|Quick sketch, just add water?|
|Trying to make a green leaf! Hmmm|
Of course, when I went back others must have the same idea as all the six packs were gone, leaving me to choose the Primary set of three, which has Permanent Rose, Lemon Yellow Hue and Phthalo Blue-Red Shade.
I thought this would be a good starter set, I could mix these to get the other colors on the color wheel, right? Not really. Evidently they want you to buy all the markers for the colors you need, as evidenced above.
I didn't think they played nicely with each other. I thought if I laid down the color outline, I could add water and blend and spread around the pigment. Not quite again. You need to work fast, outline/marker, then add water. Not sketch out first with them. For once they dry, and dry they rapidly do, it releases some of the color but not all.
I also thought they seemed kind of dry for a paintbrush marker, particularly the Lemon Yellow Hue. I tried to use the marker "brush" to blend with the blue to get a green, and instead the yellow marker brush was stained blue, albeit temporarily. It eventually cleaned up - see the left side of the paper. It also seemed the driest. Granted I was using Arches watercolor paper, but it should not have absorbed and dried it out as soon as I tried to draw. Not smooth at all. These may be better suited for art journals/sketchbooks.
Permanent Rose did in fact seem "permanent" - it released some color, more of a tinting. Not bad, but good to know if you are used to the vibrancy of Permanent Rose from the tube.
The Phthalo Blue-Red Shade seemed the most fluid, especially when still wet. You can see the outlines of it when it dried.

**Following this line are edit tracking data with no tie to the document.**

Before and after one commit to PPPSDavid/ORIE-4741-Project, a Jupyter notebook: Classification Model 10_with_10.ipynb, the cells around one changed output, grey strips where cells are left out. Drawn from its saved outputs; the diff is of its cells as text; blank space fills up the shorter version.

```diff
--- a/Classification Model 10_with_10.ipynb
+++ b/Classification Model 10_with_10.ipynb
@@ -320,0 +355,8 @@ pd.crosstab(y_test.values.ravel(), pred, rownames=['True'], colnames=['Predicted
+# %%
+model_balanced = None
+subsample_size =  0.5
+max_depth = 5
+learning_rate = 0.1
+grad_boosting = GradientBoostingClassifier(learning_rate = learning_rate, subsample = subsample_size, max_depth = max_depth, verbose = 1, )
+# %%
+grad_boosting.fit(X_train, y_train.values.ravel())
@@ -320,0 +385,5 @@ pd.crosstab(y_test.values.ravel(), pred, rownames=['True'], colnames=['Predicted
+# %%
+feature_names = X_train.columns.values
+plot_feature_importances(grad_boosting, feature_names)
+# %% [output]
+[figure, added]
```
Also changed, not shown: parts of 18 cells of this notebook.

Wetting the paper first then trying to "marker-paint" didn't really work either.
However, I did like the bleed-out edges of the outlines, a cool effect. And I thought my quick drawing turned out interesting, just not what I expected. The photograph did not really capture all the different shadings and details, which are really pretty close-up.

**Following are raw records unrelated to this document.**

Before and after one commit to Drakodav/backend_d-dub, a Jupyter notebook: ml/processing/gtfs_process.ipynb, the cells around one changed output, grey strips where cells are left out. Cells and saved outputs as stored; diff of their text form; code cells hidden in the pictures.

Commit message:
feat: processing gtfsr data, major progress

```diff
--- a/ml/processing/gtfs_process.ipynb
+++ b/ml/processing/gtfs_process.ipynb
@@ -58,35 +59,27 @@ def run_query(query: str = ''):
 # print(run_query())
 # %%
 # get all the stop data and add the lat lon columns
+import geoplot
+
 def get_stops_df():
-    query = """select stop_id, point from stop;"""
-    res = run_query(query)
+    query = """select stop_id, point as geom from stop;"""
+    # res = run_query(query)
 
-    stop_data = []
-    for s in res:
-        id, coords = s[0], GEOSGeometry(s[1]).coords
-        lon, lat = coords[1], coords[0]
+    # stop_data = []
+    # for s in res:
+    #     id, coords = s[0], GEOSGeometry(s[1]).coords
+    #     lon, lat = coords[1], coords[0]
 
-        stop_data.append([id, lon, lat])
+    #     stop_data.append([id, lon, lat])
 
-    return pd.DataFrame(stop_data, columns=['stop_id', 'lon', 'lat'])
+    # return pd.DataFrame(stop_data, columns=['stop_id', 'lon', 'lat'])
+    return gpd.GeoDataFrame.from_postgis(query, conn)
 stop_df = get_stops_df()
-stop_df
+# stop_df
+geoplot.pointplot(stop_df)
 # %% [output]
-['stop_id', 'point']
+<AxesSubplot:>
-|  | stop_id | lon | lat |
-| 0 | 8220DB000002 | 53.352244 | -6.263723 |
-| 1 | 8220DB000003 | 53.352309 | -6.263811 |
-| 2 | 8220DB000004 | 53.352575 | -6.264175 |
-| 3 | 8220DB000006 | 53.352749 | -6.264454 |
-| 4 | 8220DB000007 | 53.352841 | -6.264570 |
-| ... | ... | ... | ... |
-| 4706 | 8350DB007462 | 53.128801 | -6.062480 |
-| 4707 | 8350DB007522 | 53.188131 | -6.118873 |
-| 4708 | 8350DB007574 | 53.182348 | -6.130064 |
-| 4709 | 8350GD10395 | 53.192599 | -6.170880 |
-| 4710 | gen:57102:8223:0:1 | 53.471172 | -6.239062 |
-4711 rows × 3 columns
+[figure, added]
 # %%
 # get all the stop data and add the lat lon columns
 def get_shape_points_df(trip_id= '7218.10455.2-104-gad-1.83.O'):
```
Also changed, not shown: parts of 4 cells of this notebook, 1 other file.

I was hoping to find "portable" watercolors to toss in my traveling art knapsack, along with a water brush and be good to go. I thought they would be "paint-ier" and more fluid. I think I will stick with my watercolor pencils (my Derwent Inktense) for portability and for adding additional colors and easier blending. At least I can control the intensity and unwanted lines remaining a little bit better with lighter or heavier touches of color.

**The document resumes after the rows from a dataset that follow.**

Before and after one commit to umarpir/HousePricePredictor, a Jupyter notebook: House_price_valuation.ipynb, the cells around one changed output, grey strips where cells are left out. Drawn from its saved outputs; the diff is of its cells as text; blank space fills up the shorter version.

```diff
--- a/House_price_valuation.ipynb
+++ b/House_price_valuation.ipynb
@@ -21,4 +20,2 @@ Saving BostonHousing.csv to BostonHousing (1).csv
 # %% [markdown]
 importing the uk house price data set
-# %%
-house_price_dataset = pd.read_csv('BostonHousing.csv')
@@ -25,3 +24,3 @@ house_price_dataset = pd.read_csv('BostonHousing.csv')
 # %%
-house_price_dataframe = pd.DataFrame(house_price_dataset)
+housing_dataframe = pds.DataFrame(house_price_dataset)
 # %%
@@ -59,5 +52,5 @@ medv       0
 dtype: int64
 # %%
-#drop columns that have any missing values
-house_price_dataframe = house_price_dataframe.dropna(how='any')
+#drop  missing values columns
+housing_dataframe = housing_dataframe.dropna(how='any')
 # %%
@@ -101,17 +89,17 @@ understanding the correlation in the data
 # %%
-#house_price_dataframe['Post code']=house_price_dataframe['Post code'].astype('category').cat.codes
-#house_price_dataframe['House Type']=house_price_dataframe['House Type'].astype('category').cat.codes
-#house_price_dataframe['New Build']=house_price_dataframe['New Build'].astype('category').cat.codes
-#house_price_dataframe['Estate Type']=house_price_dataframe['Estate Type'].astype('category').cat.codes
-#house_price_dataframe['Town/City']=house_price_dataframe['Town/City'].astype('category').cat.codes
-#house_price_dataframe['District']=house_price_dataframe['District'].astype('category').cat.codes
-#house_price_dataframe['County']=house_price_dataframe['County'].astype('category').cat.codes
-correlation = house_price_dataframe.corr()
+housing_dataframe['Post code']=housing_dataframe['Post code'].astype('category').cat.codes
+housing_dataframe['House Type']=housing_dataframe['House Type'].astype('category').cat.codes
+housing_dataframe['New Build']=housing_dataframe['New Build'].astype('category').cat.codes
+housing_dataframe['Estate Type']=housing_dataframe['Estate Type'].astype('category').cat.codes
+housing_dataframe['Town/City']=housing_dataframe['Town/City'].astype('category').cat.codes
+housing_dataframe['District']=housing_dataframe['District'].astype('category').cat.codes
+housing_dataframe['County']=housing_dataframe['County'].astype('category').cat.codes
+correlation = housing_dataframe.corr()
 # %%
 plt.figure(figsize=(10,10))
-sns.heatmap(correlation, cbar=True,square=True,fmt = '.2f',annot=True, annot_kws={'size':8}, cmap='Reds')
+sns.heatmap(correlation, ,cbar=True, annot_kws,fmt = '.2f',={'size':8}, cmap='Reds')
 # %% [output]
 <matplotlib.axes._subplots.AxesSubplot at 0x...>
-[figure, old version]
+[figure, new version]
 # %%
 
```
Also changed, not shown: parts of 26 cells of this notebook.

Right now I think their application is best for bold accents and serendipitous outcomes. I will still play some more with these, but to rely on them alone to grab and go without my traveling palette as a back-up, I probably won't. Not with just these three colors. If you have the money and the coupon (which, pssst! It is reusable, just not at the same store on the same day.) it might be nice to have.
But wait, stay tuned for Part II of my adventure with these markers.
UPDATE: I will be at Texas Art Supply next week when they will have a Winsor & Newton representative demo-ing the markers and watercolor crayons